WHAT YOU WILL DO — For the records below, give the number of lines in which "name" appears, and add nothing else.
LISTED RECORDS section start
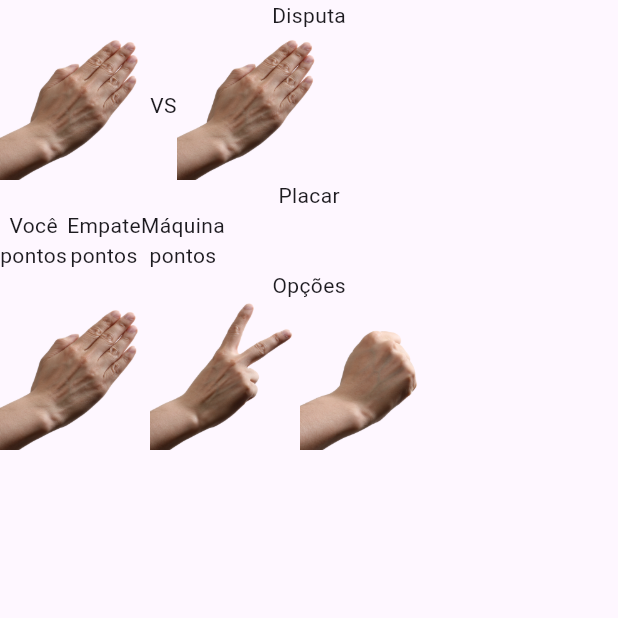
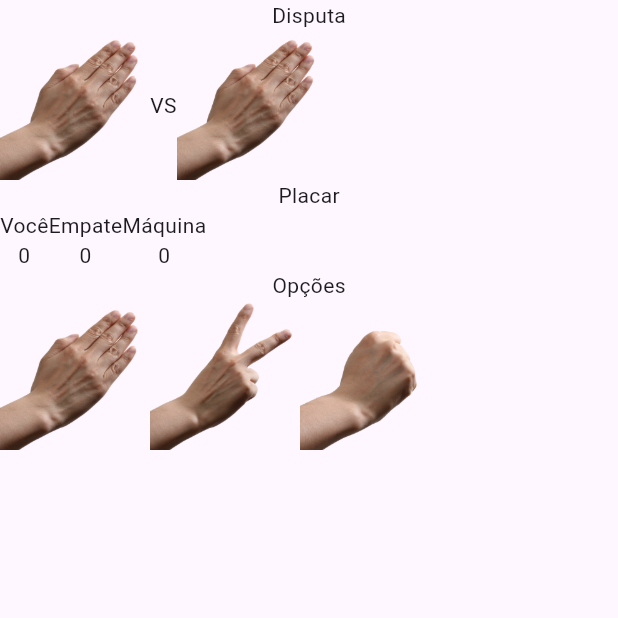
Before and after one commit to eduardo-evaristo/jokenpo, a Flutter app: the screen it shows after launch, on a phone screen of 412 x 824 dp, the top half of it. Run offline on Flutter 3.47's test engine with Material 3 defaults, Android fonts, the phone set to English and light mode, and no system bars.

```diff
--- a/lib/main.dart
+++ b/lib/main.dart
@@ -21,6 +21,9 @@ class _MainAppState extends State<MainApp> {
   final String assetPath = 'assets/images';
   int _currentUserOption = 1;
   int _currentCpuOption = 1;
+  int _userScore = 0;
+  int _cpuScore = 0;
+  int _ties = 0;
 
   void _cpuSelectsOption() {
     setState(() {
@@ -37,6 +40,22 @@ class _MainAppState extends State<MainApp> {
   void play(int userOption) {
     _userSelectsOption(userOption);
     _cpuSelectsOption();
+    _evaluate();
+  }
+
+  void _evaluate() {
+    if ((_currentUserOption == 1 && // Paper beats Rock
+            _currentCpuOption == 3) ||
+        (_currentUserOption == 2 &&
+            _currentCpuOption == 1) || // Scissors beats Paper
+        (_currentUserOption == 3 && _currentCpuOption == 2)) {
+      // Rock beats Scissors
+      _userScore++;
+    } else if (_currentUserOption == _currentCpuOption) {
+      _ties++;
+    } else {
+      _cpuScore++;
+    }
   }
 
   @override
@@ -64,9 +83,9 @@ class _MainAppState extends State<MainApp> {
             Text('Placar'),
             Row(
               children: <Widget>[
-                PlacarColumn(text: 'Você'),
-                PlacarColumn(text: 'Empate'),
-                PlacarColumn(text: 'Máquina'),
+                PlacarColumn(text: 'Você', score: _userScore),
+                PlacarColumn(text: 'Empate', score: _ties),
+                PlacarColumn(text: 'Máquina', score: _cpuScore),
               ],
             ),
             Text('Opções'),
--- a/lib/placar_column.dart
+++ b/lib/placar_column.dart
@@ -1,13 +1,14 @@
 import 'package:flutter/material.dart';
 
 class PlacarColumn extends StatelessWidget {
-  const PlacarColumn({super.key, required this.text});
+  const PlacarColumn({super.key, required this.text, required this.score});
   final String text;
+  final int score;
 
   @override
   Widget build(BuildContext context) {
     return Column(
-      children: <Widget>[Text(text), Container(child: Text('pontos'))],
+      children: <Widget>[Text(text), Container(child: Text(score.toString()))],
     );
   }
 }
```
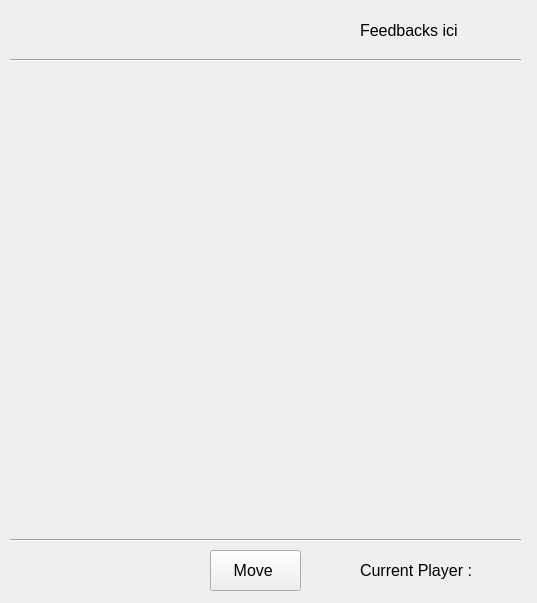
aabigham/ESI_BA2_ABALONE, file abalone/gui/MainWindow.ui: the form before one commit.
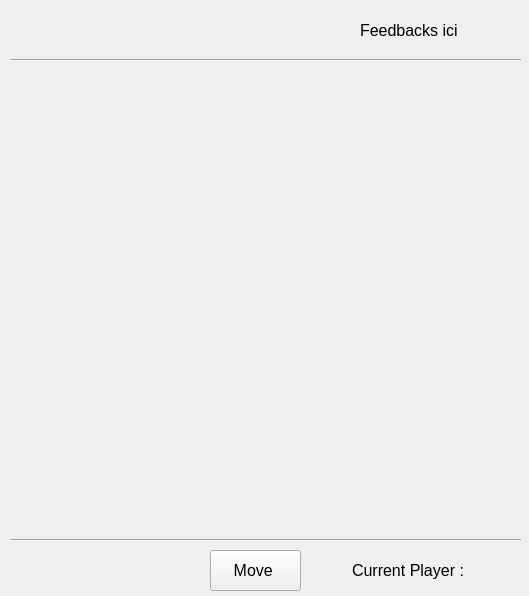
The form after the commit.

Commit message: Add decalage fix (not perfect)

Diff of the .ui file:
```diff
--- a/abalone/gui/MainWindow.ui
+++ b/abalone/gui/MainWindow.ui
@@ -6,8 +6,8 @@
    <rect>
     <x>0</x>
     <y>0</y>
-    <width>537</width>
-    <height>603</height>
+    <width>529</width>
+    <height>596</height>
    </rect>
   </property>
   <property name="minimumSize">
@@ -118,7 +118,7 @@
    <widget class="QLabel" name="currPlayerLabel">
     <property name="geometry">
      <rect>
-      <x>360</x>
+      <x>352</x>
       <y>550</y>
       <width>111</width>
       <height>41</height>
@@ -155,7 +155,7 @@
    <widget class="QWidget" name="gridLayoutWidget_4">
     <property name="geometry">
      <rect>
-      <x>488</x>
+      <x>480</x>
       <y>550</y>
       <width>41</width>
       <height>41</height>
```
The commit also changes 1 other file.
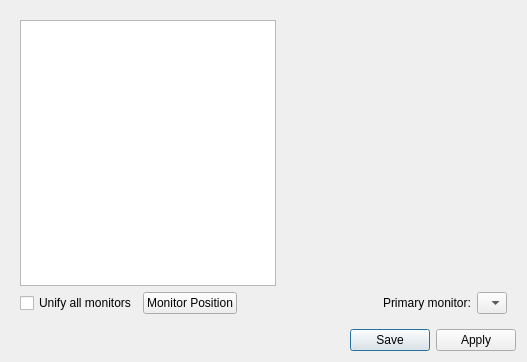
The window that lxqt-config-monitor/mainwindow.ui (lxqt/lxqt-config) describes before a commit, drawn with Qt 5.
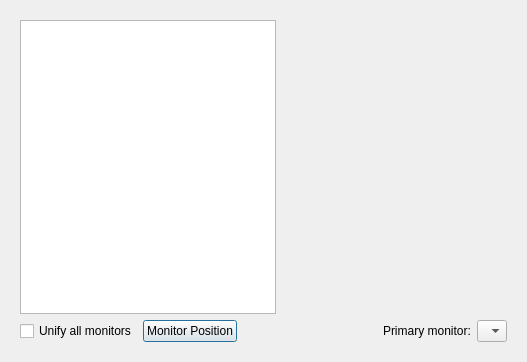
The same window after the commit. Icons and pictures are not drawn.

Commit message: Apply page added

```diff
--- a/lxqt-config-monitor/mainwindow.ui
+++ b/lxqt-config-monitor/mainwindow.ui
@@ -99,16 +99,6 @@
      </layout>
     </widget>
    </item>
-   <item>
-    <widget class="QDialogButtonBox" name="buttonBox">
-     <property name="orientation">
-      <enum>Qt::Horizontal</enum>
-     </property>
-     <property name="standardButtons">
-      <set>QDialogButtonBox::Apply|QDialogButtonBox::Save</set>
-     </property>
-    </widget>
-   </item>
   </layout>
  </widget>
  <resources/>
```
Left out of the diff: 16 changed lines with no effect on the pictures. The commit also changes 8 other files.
LISTED RECORDS section end
ANSWER TO THE EXERCISE — 8